Following the federal election in September 2021, there was a record-low turnout for provincial election in June, and voter fatigue could be an issue in the upcoming municipal contest.
“Some people say it’s better to vote than not vote at all,” says Darcy Babcock, a Kingston resident. “But if I don’t have the right information, I could be voting for the wrong person and I really don’t want to do that.”
“I don’t think I’ve been paying much attention, but it’s next month so I’ll probably do a bit of digging,” adds Rich Tyo, another Kingston resident.
“At this point I think I’m drowning it out because it’s been too much stuff.”
Comments like these are not a surprise to local experts.
“I think that we can reasonably say that voter turnout at the municipal level will be slightly down,” says Dax D’Orazio, a post-doctoral fellow at Queen’s University.
“We shouldn’t be surprised if it is significantly down.”
Turnout for the provincial election in June was a record-low 43 per cent, and federally in last year’s election, the number of ballots cast dropped as well.
D’Orazio says three elections in quick succession, along with the pandemic and the fallout from that, have played a role in individuals participating in this round of voting.
“They are working a lot, they have families, they might have other familial or other care obligations,” he says. “A lot of their time is focused on supporting themselves and their families.”
D’Orazio also says there are also other longer-standing issues at play, such as transparency and accountability of political and public institutions, along with a more polarized political discourse.
“While turning up the temperature might get people interested and motivated that already have keen political ideas, it might have the complete opposite effect for those who are just in the middle and struggling to figure out what’s going on,” says D’Orazio.
Incumbent city councillor Gary Oosterhof has been acclaimed in his Countryside district.
He says he is hearing about some voter fatigue, but he still thinks people will turn out at the ballot box.

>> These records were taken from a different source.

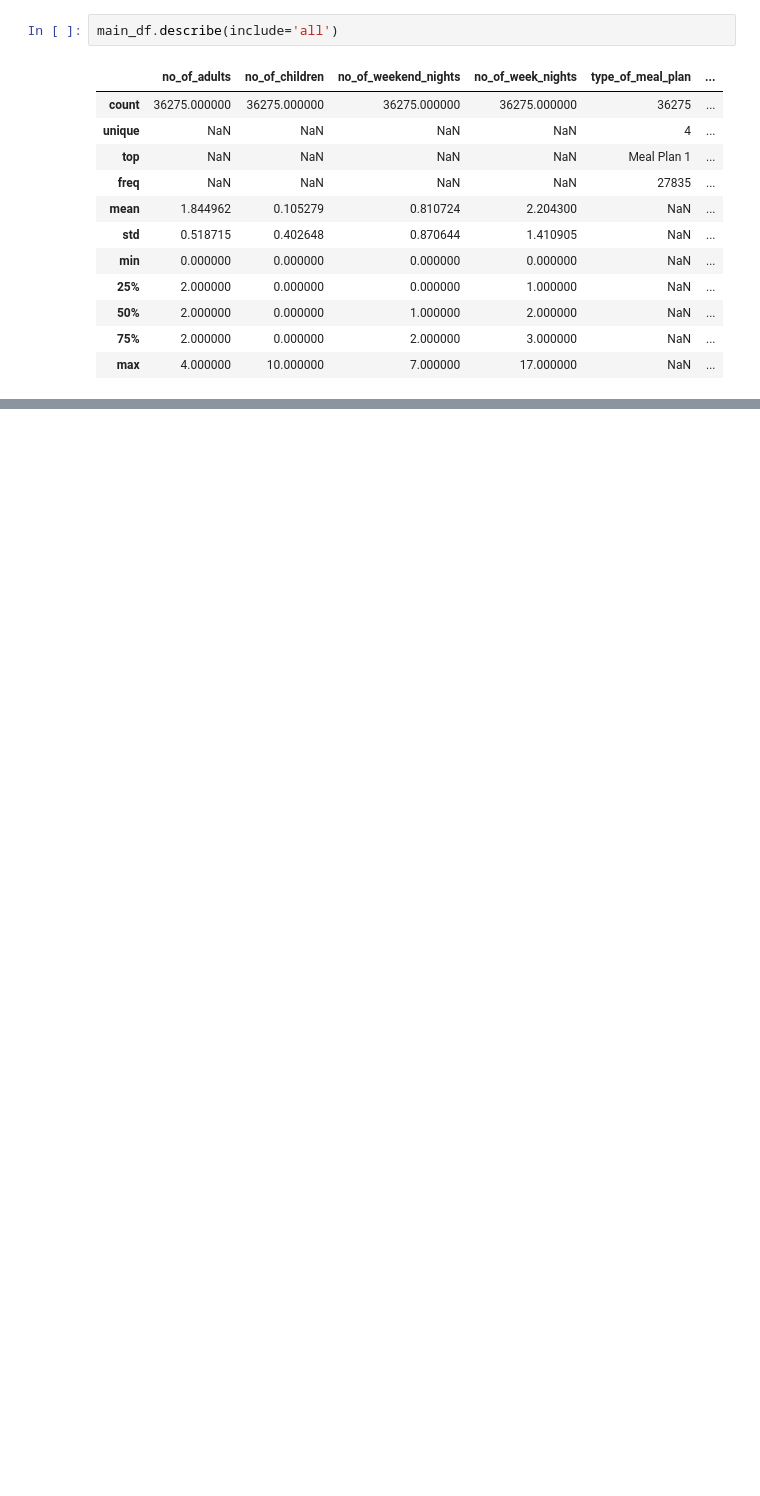
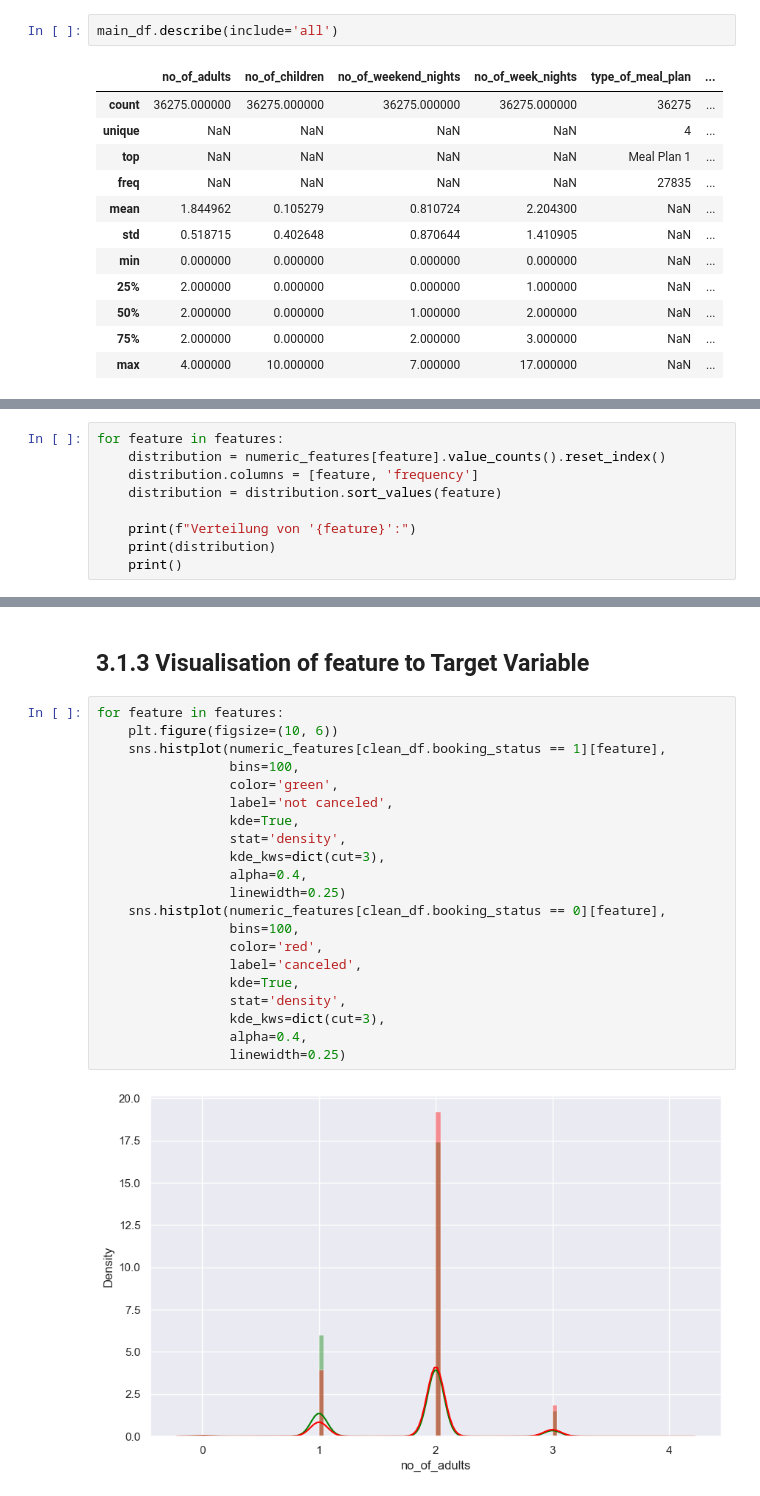
Before and after one commit to Flitschi7/stornierungsvorhersage-im-hotelgewerbe, a Jupyter notebook: hotel_cancellation.ipynb, the cells around one changed output, grey strips where cells are left out. Drawn from its saved outputs; the diff is of its cells as text; blank space fills up the shorter version.

```diff
--- a/hotel_cancellation.ipynb
+++ b/hotel_cancellation.ipynb
@@ -190,0 +183,9 @@ If you want to write a file to the project, you can follow these instructions to
+# %%
+for feature in features:
+    distribution = numeric_features[feature].value_counts().reset_index()
+    distribution.columns = [feature, 'frequency']
+    distribution = distribution.sort_values(feature)
+
+    print(f"Verteilung von '{feature}':")
+    print(distribution)
+    print()
@@ -190,0 +260,25 @@ If you want to write a file to the project, you can follow these instructions to
+# %% [markdown]
+## 3.1.3 Visualisation of feature to Target Variable
+# %%
+for feature in features:
+    plt.figure(figsize=(10, 6))
+    sns.histplot(numeric_features[clean_df.booking_status == 1][feature],
+                 bins=100,
+                 color='green',
+                 label='not canceled',
+                 kde=True,
+                 stat='density',
+                 kde_kws=dict(cut=3),
+                 alpha=0.4,
+                 linewidth=0.25)
+    sns.histplot(numeric_features[clean_df.booking_status == 0][feature],
+                 bins=100,
+                 color='red',
+                 label='canceled',
+                 kde=True,
+                 stat='density',
+                 kde_kws=dict(cut=3),
+                 alpha=0.4,
+                 linewidth=0.25)
+# %% [output]
+[figure, added]
```
Also changed, not shown: parts of 70 cells of this notebook.
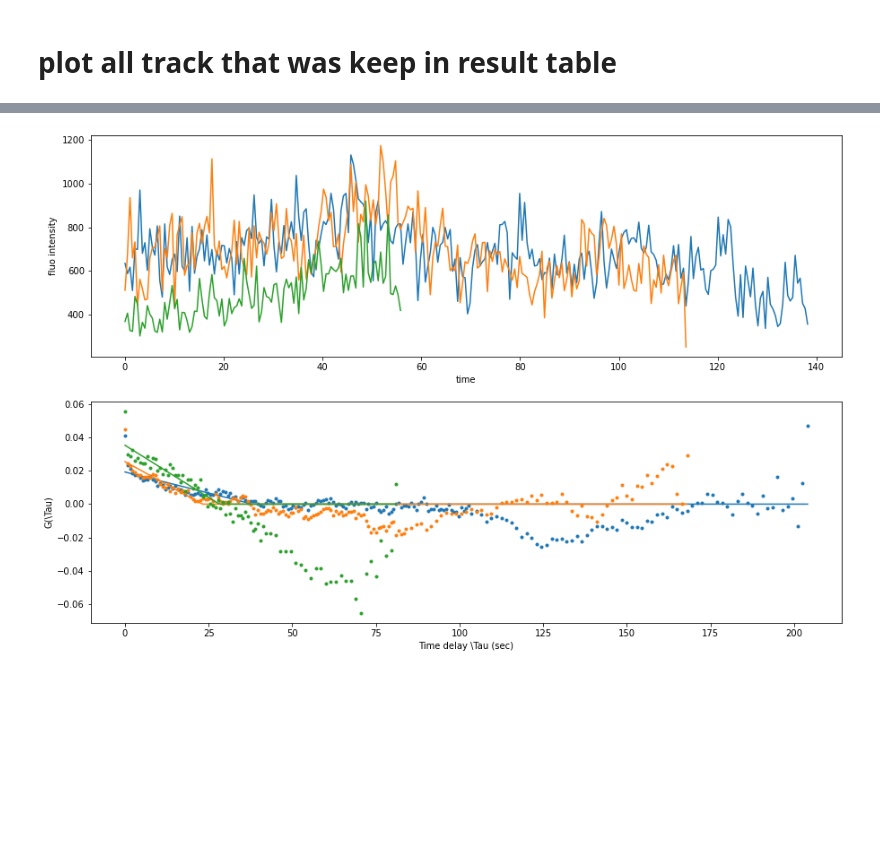
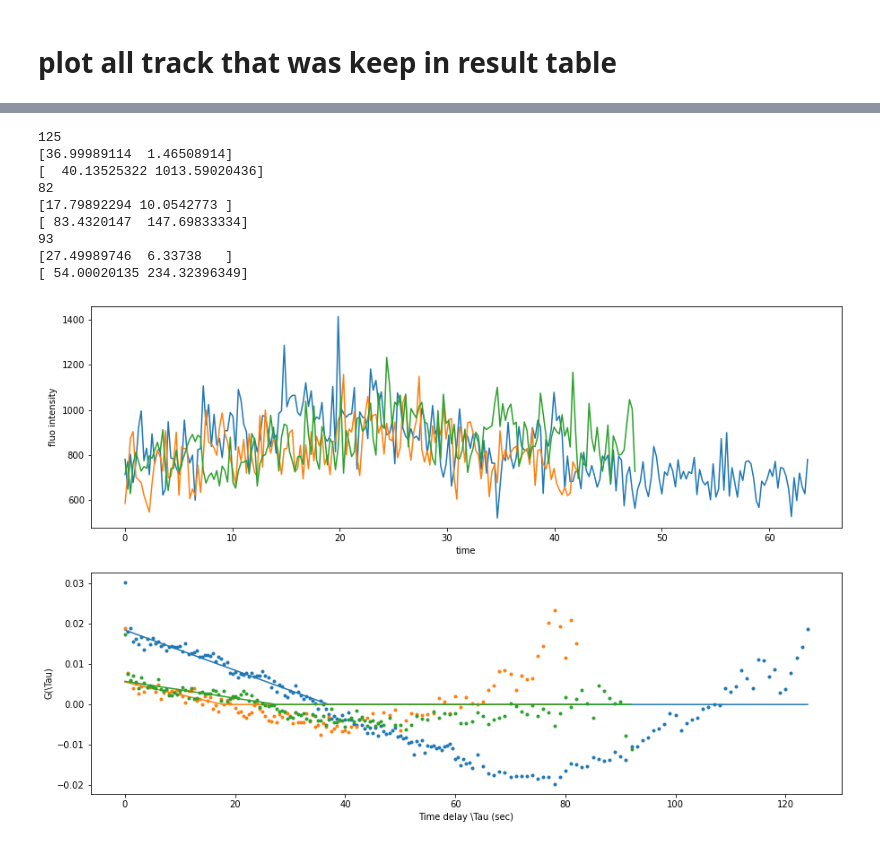
Before and after one commit to sophietheis/KineticAnalysis, a Jupyter notebook: notebook/Analyse_kinetic-Verification.ipynb, the cells around one changed output, grey strips where cells are left out. Saved outputs shown, nothing was run; the diff lists cells and outputs as text; code cells hidden in the pictures; blank space fills up the shorter version.

```diff
--- a/notebook/Analyse_kinetic-Verification.ipynb
+++ b/notebook/Analyse_kinetic-Verification.ipynb
@@ -18,7 +18,7 @@ def func_(x, T, c):
 # %%
 # read one file
 path = "/mnt/sda1/Sophie/2-KineticAnalysisData/1-ConfirmData/movie twiCrispr/"
-file = "M142Het CJD1 ultrafast 0_20 in nc14 e1_Airyscan Processing/track_spot_table.csv"
+file = "M142Het CJD1 ultrafast 0_10 in nc13 e1_Airyscan Processing/track_spot_table.csv"
 f = path+file
 datas = pd.read_csv(f)
 datas.drop(index=[0,1,2], inplace=True)
@@ -114,10 +90,16 @@ ipdb> c
 # Multiple file analysis
 # %%
 path = "/mnt/sda1/Sophie/2-KineticAnalysisData/1-ConfirmData/movie twiCrispr/"
+# path = "/mnt/sda1/Sophie/2-KineticAnalysisData/1-ConfirmData/movie fast ilp4/"
 files = [
-#          "M142Het CJD1 ultrafast 0_20 in nc14 e2_Airyscan Processing/track_spot_table.csv",
          "M142Het CJD1 ultrafast 0_10 in nc13 e1_Airyscan Processing/track_spot_table.csv",
-#          "M142Het CJD1 ultrafast 0_20 in nc14 e4_Airyscan Processing/track_spot_table.csv",
+         "M142Het CJD1 ultrafast 0_20 in nc14 e1_Airyscan Processing/track_spot_table.csv",
+         "M142Het CJD1 ultrafast 0_20 in nc14 e2_Airyscan Processing/track_spot_table.csv",
+         "M142Het CJD1 ultrafast 0_20 in nc14 e4_Airyscan Processing/track_spot_table.csv",
+         "M142Het CJD1 ultrafast 0_20 in nc14 e5_Airyscan Processing/track_spot_table.csv",
+         "save/track_spot_table2.csv",
+#           "2D/track_spot_table.csv",
+#           "2D/track_spot_table2.csv",
         ]
 
 # path = "/mnt/sda1/Sophie/2-KineticAnalysisData/1-ConfirmData/movie fast ilp4/"
@@ -190,5 +163,5 @@ ipdb>
 # %%
-result['elongation_time_norm'] = 966/result['elongation_time']
+result['elongation_time_norm'] = 1300/result['elongation_time']
 result['init_translation_rate_norm'] = result['init_translation_rate']
 result['tmp'] = 1
 # %%
@@ -271,44 +252,57 @@ for id_ in np.unique(result['track_id'].to_numpy()):
     x = datas[datas.TRACK_ID==id_].sort_values('FRAME')['POSITION_T'].values-min(datas[datas.TRACK_ID==id_].sort_values('FRAME')['POSITION_T'].values)
     y = datas[datas.TRACK_ID==id_].sort_values('FRAME')['MEAN_INTENSITY_CH1'].values
 
-    ax[0].plot(x, y, color=colors[i])
+    ax[0].plot(x*0.5, y, color=colors[i])
 
 
     mm = int(len(datas[datas.TRACK_ID==id_])/2-1)
+    print(mm)
     if (mm%2)==0:
         autocor = multipletau.autocorrelate(y,
                                         m=mm,
-                                        deltat=0.75,
-                                        normalize=True)
+                                        deltat=0.5,
+                                        normalize=True,
+                                           )
     else:
         autocor = multipletau.autocorrelate(y,
                                         m=mm+1,
-                                        deltat=0.75,
-                                        normalize=True)
+                                        deltat=0.5,
+                                        normalize=True,
+                                           )
 
 
 
-    popt, pcov = optimize.curve_fit(func_,
-                                autocor.flatten()[0::2],
-                                autocor.flatten()[1::2],
-                                method='lm' )
+    popt, pcov = optimize.curve_fit(f=func_,
+                                    xdata=autocor.flatten()[0::2][1:],
+                                    ydata=autocor.flatten()[1::2][1:],
+                                    method='lm')
 
-
+    print(popt)
+    print(1485/popt)
     ax[1].plot(autocor.flatten()[0::2], autocor.flatten()[1::2], '.', color=colors[i])
     ax[1].plot(autocor.flatten()[0::2], func_(autocor.flatten()[0::2], *popt), color=colors[i] )
     if i == 7:
         i=0
     else:
         i+=1
 
 ax[0].set_xlabel("time")
 ax[0].set_ylabel("fluo intensity")
 ax[1].set_xlabel("Time delay \Tau (sec)")
 ax[1].set_ylabel("G(\Tau)")
 
 fig.set_size_inches((15,10))
 # %% [output]
+125
+[36.99989114  1.46508914]
+[  40.13525322 1013.59020436]
+82
+[17.79892294 10.0542773 ]
+[ 83.4320147  147.69833334]
+93
+[27.49989746  6.33738   ]
+[ 54.00020135 234.32396349]
-[figure, old version]
+[figure, new version]
 # %%
 result
 # %% [output]
```
Also changed, not shown: parts of 12 cells of this notebook.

“There’s a lot of engagement with your municipal councillors,” says Oosterhof. “So I think that’s a little different, they feel more connected I would think.”